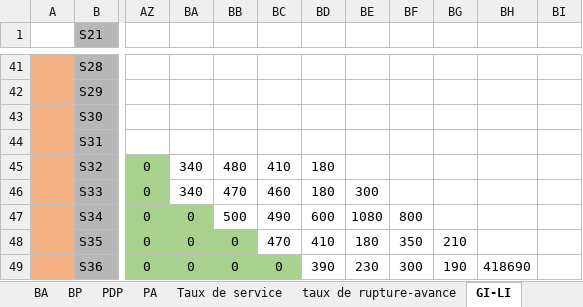
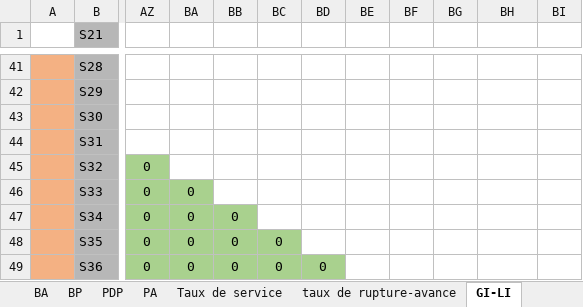
Before and after one commit to hadamrd/SC_DSS_SIMU, an Excel workbook: templates/template_simu_result.xlsx, sheet GI-LI, drawn as a sheet; only a part is shown, gaps mark what is left out; values as stored, in another font and other column widths than the file's, no borders; 1 other sheet too large or unreadable and not compared; the diff covers the shown part only; the diff names each change by its address in the sheet, - before the commit and + after, or states it on an @@ line.

```diff
--- a/templates/template_simu_result.xlsx (sheet GI-LI)
+++ b/templates/template_simu_result.xlsx (sheet GI-LI)
-BA45: 340
+BA45: (empty)
-BB45: 480
+BB45: (empty)
-BC45: 410
+BC45: (empty)
-BD45:BD46: 180
+BD45:BD46: (empty)
-BA46: 340
+BA46: 0
-BA46 fill: none
+BA46 fill: #A9D18E
-BB46: 470
+BB46: (empty)
-BC46: 460
+BC46: (empty)
-BE46: 300
+BE46: (empty)
-BB47: 500
+BB47: 0
-BB47 fill: none
+BB47 fill: #A9D18E
-BC47: 490
+BC47: (empty)
-BD47: 600
+BD47: (empty)
-BE47: 1080
+BE47: (empty)
-BF47: 800
+BF47: (empty)
-BC48: 470
+BC48: 0
-BC48 fill: none
+BC48 fill: #A9D18E
-BD48: 410
+BD48: (empty)
-BE48: 180
+BE48: (empty)
-BF48: 350
+BF48: (empty)
-BG48: 210
+BG48: (empty)
-BD49: 390
+BD49: 0
-BD49 fill: none
+BD49 fill: #A9D18E
-BE49: 230
+BE49: (empty)
-BF49: 300
+BF49: (empty)
-BG49: 190
+BG49: (empty)
-BH49: 418690
+BH49: (empty)
```
Also changed, not shown: 20 edited cells and cell formats elsewhere in this sheet, 4 other files.
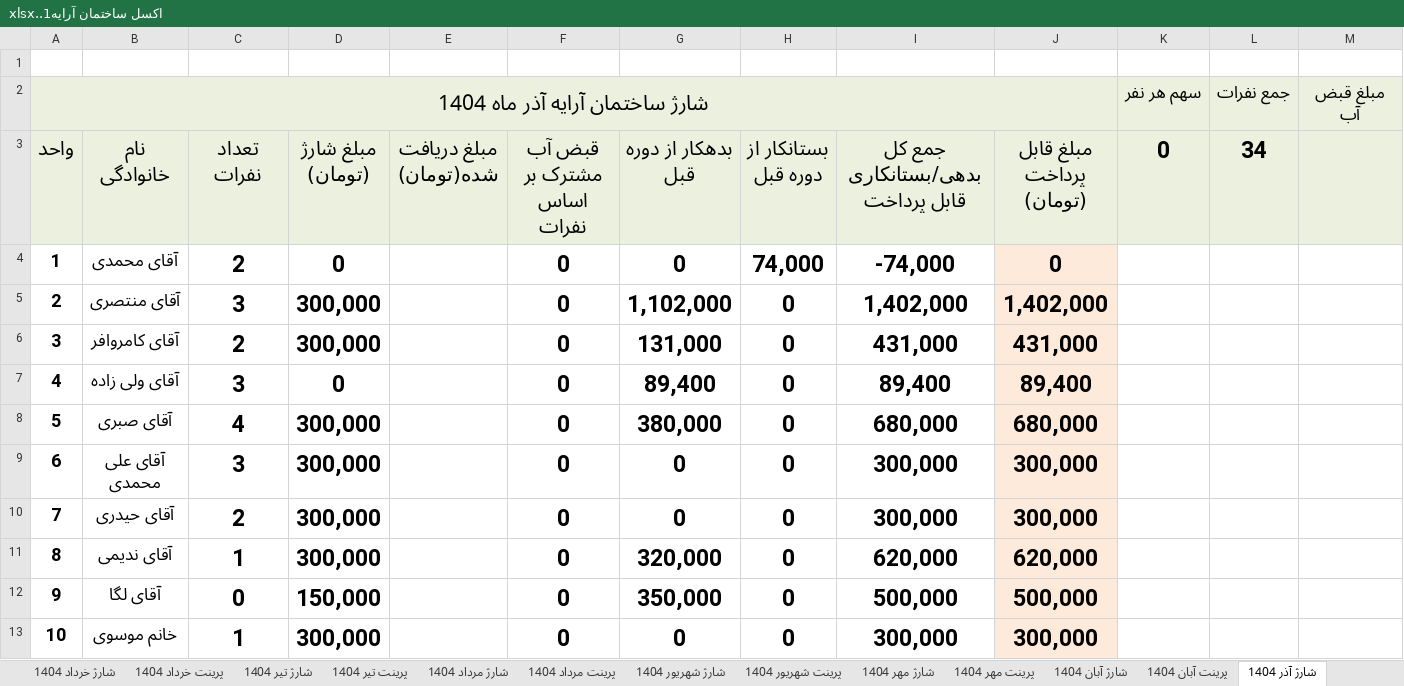
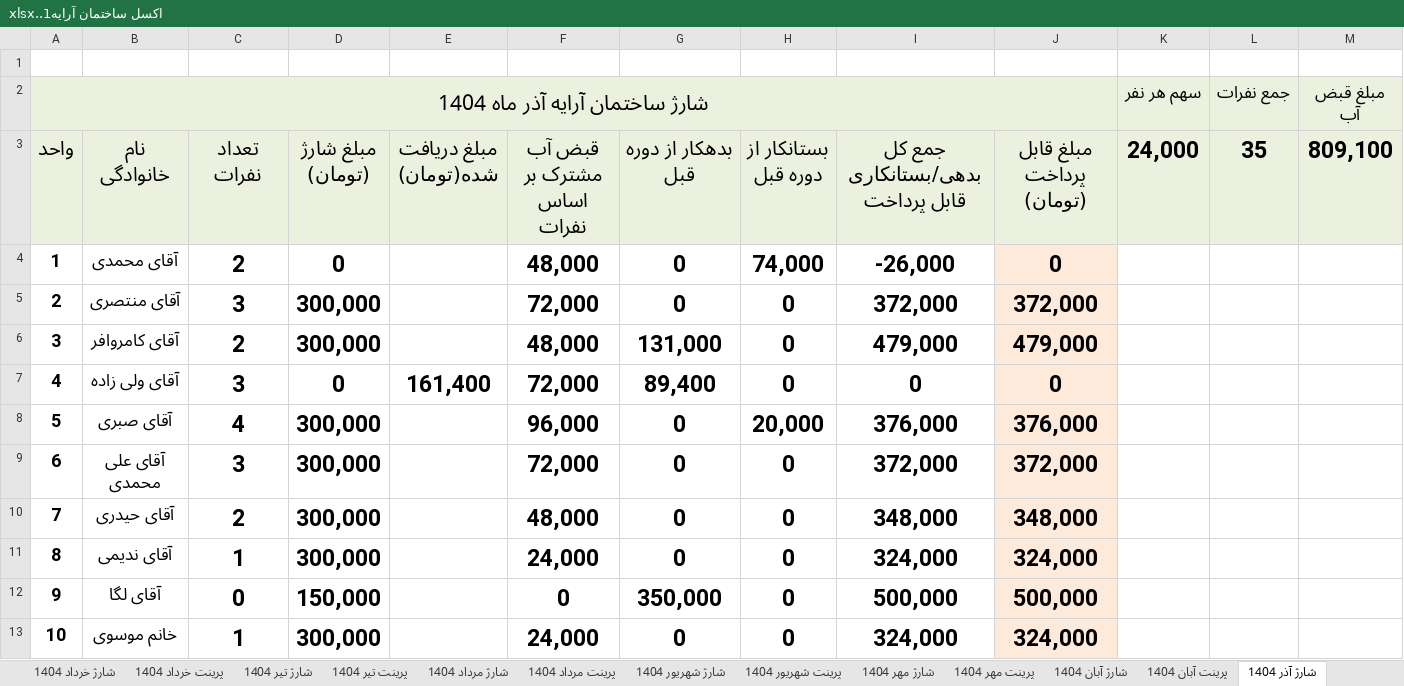
Before and after one commit to valizadeh-github/arrayalley, an Excel workbook: اكسل ساختمان آرايه1..xlsx, sheet شارژ آذر 1404, drawn as a sheet; only a part is shown; values as stored, in another font and other column widths than the file's, no borders; conditional formats not drawn; the diff covers the shown part only; the diff names each change by its address in the sheet, - before the commit and + after, or states it on an @@ line.

```diff
--- a/اكسل ساختمان آرايه1..xlsx (sheet شارژ آذر 1404)
+++ b/اكسل ساختمان آرايه1..xlsx (sheet شارژ آذر 1404)
-K3: 0
+K3: 24,000
-L3: 34
+L3: 35
-M3: (empty)
+M3: 809,100
-F4 (قبض آب مشترک بر اساس نفرات): 0
+F4 (قبض آب مشترک بر اساس نفرات): 48,000
-I4: -74,000
+I4: -26,000
-F5 (قبض آب مشترک بر اساس نفرات): 0
+F5 (قبض آب مشترک بر اساس نفرات): 72,000
-G5 (بدهکار از دوره قبل): 1,102,000
+G5 (بدهکار از دوره قبل): 0
-I5: 1,402,000
+I5: 372,000
-J5 (مبلغ قابل پرداخت (تومان)): 1,402,000
+J5 (مبلغ قابل پرداخت (تومان)): 372,000
-F6 (قبض آب مشترک بر اساس نفرات): 0
+F6 (قبض آب مشترک بر اساس نفرات): 48,000
-I6: 431,000
+I6: 479,000
-J6 (مبلغ قابل پرداخت (تومان)): 431,000
+J6 (مبلغ قابل پرداخت (تومان)): 479,000
-E7 (مبلغ دریافت شده(تومان)): (empty)
+E7 (مبلغ دریافت شده(تومان)): 161,400
-F7 (قبض آب مشترک بر اساس نفرات): 0
+F7 (قبض آب مشترک بر اساس نفرات): 72,000
-I7: 89,400
+I7: 0
-J7 (مبلغ قابل پرداخت (تومان)): 89,400
+J7 (مبلغ قابل پرداخت (تومان)): 0
-F8 (قبض آب مشترک بر اساس نفرات): 0
+F8 (قبض آب مشترک بر اساس نفرات): 96,000
-G8 (بدهکار از دوره قبل): 380,000
+G8 (بدهکار از دوره قبل): 0
-H8 (بستانکار از دوره قبل): 0
+H8 (بستانکار از دوره قبل): 20,000
-I8: 680,000
+I8: 376,000
-J8 (مبلغ قابل پرداخت (تومان)): 680,000
+J8 (مبلغ قابل پرداخت (تومان)): 376,000
-F9 (قبض آب مشترک بر اساس نفرات): 0
+F9 (قبض آب مشترک بر اساس نفرات): 72,000
-I9: 300,000
+I9: 372,000
-J9 (مبلغ قابل پرداخت (تومان)): 300,000
+J9 (مبلغ قابل پرداخت (تومان)): 372,000
-F10 (قبض آب مشترک بر اساس نفرات): 0
+F10 (قبض آب مشترک بر اساس نفرات): 48,000
-I10: 300,000
+I10: 348,000
-J10 (مبلغ قابل پرداخت (تومان)): 300,000
+J10 (مبلغ قابل پرداخت (تومان)): 348,000
-F11 (قبض آب مشترک بر اساس نفرات): 0
+F11 (قبض آب مشترک بر اساس نفرات): 24,000
-G11 (بدهکار از دوره قبل): 320,000
+G11 (بدهکار از دوره قبل): 0
-I11: 620,000
+I11: 324,000
-J11 (مبلغ قابل پرداخت (تومان)): 620,000
+J11 (مبلغ قابل پرداخت (تومان)): 324,000
-F13 (قبض آب مشترک بر اساس نفرات): 0
+F13 (قبض آب مشترک بر اساس نفرات): 24,000
-I13: 300,000
+I13: 324,000
-J13 (مبلغ قابل پرداخت (تومان)): 300,000
+J13 (مبلغ قابل پرداخت (تومان)): 324,000
```
Also changed, not shown: 36 edited cells elsewhere in this sheet, sheet شارژ بهمن 1404, sheet شارژ دی 1404, sheet شارژ اسفند 1404, sheet شارژ آبان 1404, sheet پرینت دی 1404, sheet پرینت آذر 1404, 3 more sheets, صندوق ساختمان آرايه.xlsx.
—————
Required action:
Determine how many lines in the listing include the string "xlsx", and answer with that number alone.

Exercise response:
7